top of page

Work Comp. Questions Answered.

Updated: Dec 21, 2022

What do workers' comp attorneys do?

Workers’ compensation attorneys serve both injured workers and employers under the Illinois Workers’ Compensation Commission (Commission) system. Regardless of which side of the case they serve, a workers’ compensation attorney will typically assist clients with collecting and developing medical evidence, negotiating with the other side regarding the coverage of benefits and potential settlement of the claim, and making arguments and appearances for their clients before the Commission during pretrial conferences, trials, and appeals.

In the initial stages of litigation, a workers’ compensation attorney will typically review the facts of the case and injury to assess the value of the claim in terms of the amount of compensation that may be due, arrange new medical treatment, subpoena prior medical records, and arrange for medical evaluations to provide an authoritative opinion on future medical needs.

Once the initial stage has been completed, the attorney will then typically negotiate with the other side regarding any benefits that the injured worker may be owed. If negations fail, the attorneys may have a pre-trial before the arbitrator and present arguments regarding what they think the claim is worth and what benefits should be awarded. If the case is still not resolved, the workers’ compensation attorneys will then set the case for trial, at which time they will present witnesses, medical evidence, and expert testimony. Following the arbitrator’s decision at trial, they may also appeal the matter first to a Commission arbitrator panel and then to the Illinois Circuit Court from there.

Which entity governs workers' compensation law?

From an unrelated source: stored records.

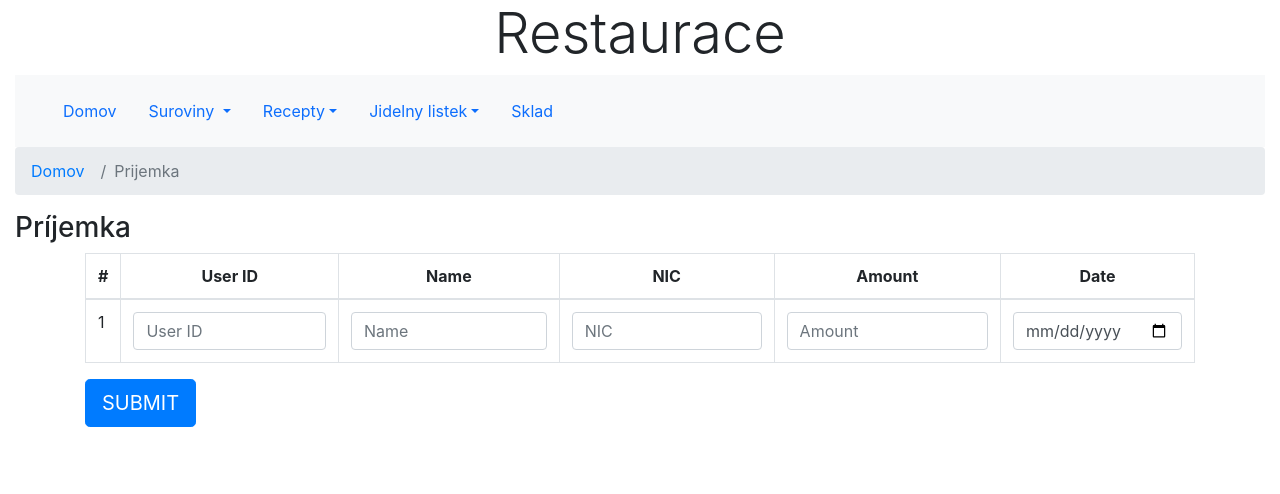
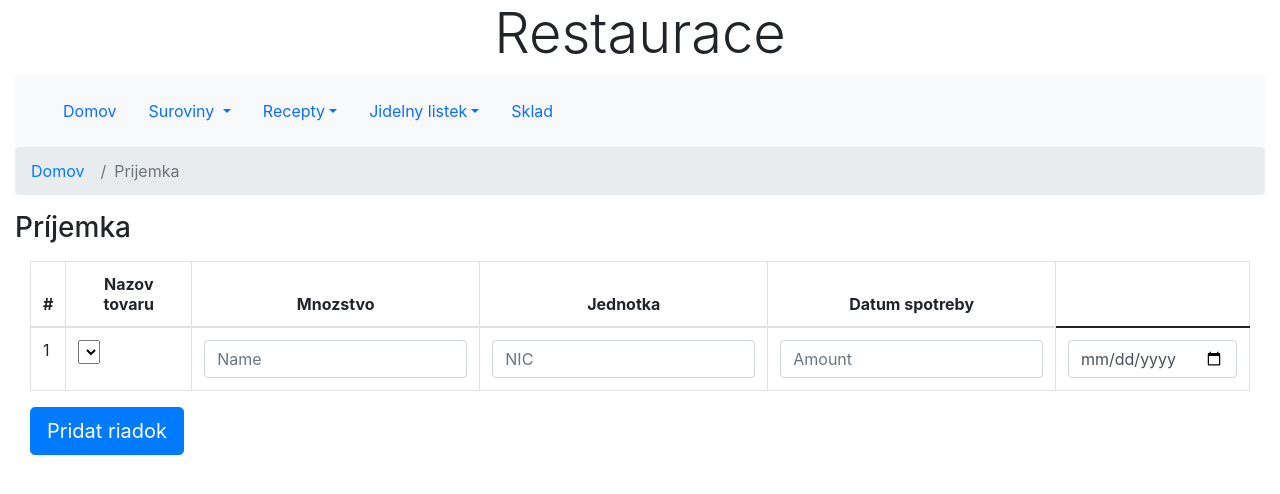
Before and after one commit to samod1/restauracia, a PHP site: page /prijemka.php in a window 1280 px wide. Shown: the top 494 px of the page. Run offline with PHP 8.4, Linux system fonts and the light colour scheme; data that the repository does not hold is empty; some libraries are stand-ins or nearby versions.

Commit message:
Novy riadok produktu v prijemke

```diff
--- a/prijemka.php
+++ b/prijemka.php
@@ -9,7 +9,8 @@ include "widgets/navbar.php";
 <h3>Príjemka</h3>
 <script src="https://code.jquery.com/jquery-3.2.1.js"></script>
 
-<div class="container">
+<div class="container-fluid">
+    <label></label>
     <div class="row clearfix">
         <div class="col-md-12 column">
             <table class="table table-bordered table-hover" id="tab_logic">
@@ -19,19 +20,16 @@ include "widgets/navbar.php";
                         #
                     </th>
                     <th class="text-center">
-                        User ID
+                        Nazov tovaru
                     </th>
                     <th class="text-center">
-                        Name
+                        Mnozstvo
                     </th>
                     <th class="text-center">
-                        NIC
+                        Jednotka
                     </th>
                     <th class="text-center">
-                        Amount
-                    </th>
-                    <th class="text-center">
-                        Date
+                        Datum spotreby
                     </th>
                 </tr>
                 </thead>
@@ -41,7 +39,9 @@ include "widgets/navbar.php";
                         1
                     </td>
                     <td>
-                        <input type="text" name='uid' placeholder='User ID' class="form-control" />
+                        <select>
+                            <option></option>
+                        </select>
                     </td>
                     <td>
                         <input type="text" name='uname' placeholder='Name' class="form-control" />
@@ -61,14 +61,19 @@ include "widgets/navbar.php";
             </table>
         </div>
     </div>
-    <button id="add_row" class="btn btn-primary btn-lg pull-left">SUBMIT</button>
+    <button id="add_row" class="btn btn-primary btn-lg pull-left">Pridat riadok</button>
 
     <script>
         $(document).ready(function() {
             var i = 1;
             $("#add_row").click(function() {
                 $('tr').find('input').prop('disabled',true)
-                $('#addr' + i).html("<td>" + (i + 1) + "</td><td><input type='text' name='uid" + i + "'  placeholder='User ID' class='form-control input-md'/></td><td><input type='text' name='uname" + i + "' placeholder='Name' class='form-control input-md'/></td><td><input type='text' name='nic" + i + "' placeholder='NIC' class='form-control input-md'/></td><td><input type='text' name='amount" + i + "' placeholder='Amount' class='form-control input-md'/></td><td><input type='date' name='dt" + i + "' placeholder='Date' class='form-control input-md'/></td>");
+                $('#addr' + i).html("<td>" + (i + 1) + "</td>" +
+                    "<td><input type='text' name='uid" + i + "'  placeholder='User ID' class='form-control input-md'/></td>" +
+                    "<td><input type='text' name='uname" + i + "' placeholder='Name' class='form-control input-md'/></td>" +
+                    "<td><input type='text' name='nic" + i + "' placeholder='NIC' class='form-control input-md'/></td>" +
+                    "<td><input type='text' name='amount" + i + "' placeholder='Amount' class='form-control input-md'/></td>" +
+                    "<td><input type='date' name='dt" + i + "' placeholder='Date' class='form-control input-md'/></td>");
 
                 $('#tab_logic').append('<tr id="addr' + (i + 1) + '"></tr>');
                 i++;
```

Workers’ compensation law in the state of Illinois is governed by the Illinois Workers’ Compensation Commission (Commission). As authorized by the Illinois Workers’ Compensation Act (Act), this is an administrative law body that conducts hearings on legal and factual issues in a case, provides recommendations regarding prospective settlements, provides rulings on the compensable nature of a claim and extent or lack thereof at trial, and hears appeals of trial decisions. The Commission is primarily represented by arbitrators, who are appointed by the governor of Illinois and act as administrative law judges. These arbitrators act and function like judges and provide rulings in the litigation of workers’ compensation claims. The Commission is ultimately run by a Chairman, under whom there are also three appellate panels of commissioners to hear appeals of trial decisions. These panels have 3 commissioners, one to represent employees, one to represent public representatives, and one to represent employers.

How is workers' comp calculated for employers?

Workers’ compensation benefits are calculated on a weekly basis using a percentage of an employee’s weekly pay. Benefits can take the form of different payments depending on the type of disability. The forms are as follows: Temporary Total Disability (TTD), Permanent Total Disability (PTD), Temporary Partial Disability (TPD), and Permanent Partial Disability (PPD). TTD, which compensates an employee for the time he misses off work due to work-related disability, is paid in the amount of 2/3 of the worker’s average weekly wage. PTD, which is paid for a complete disability that renders a worker completely unable to do any kind of work for which there is a reasonably stable employment market, pays them 2/3 of this average weekly wage each week for life. TPD is paid for the time that an injured worker is healing and works light duty or part-time and earns less than their normal earnings. TPD is paid in the amount of 2/3 of the differential between the petitioner’s pre-injury average weekly wage and post-injury average weekly wage each week. PPD benefits are paid at 60% of the worker’s average weekly wage.

If you have questions regarding workers' compensation, please feel free to contact the Illinois workers' compensation attorneys at Imeri Rogers, LLP.


bottom of page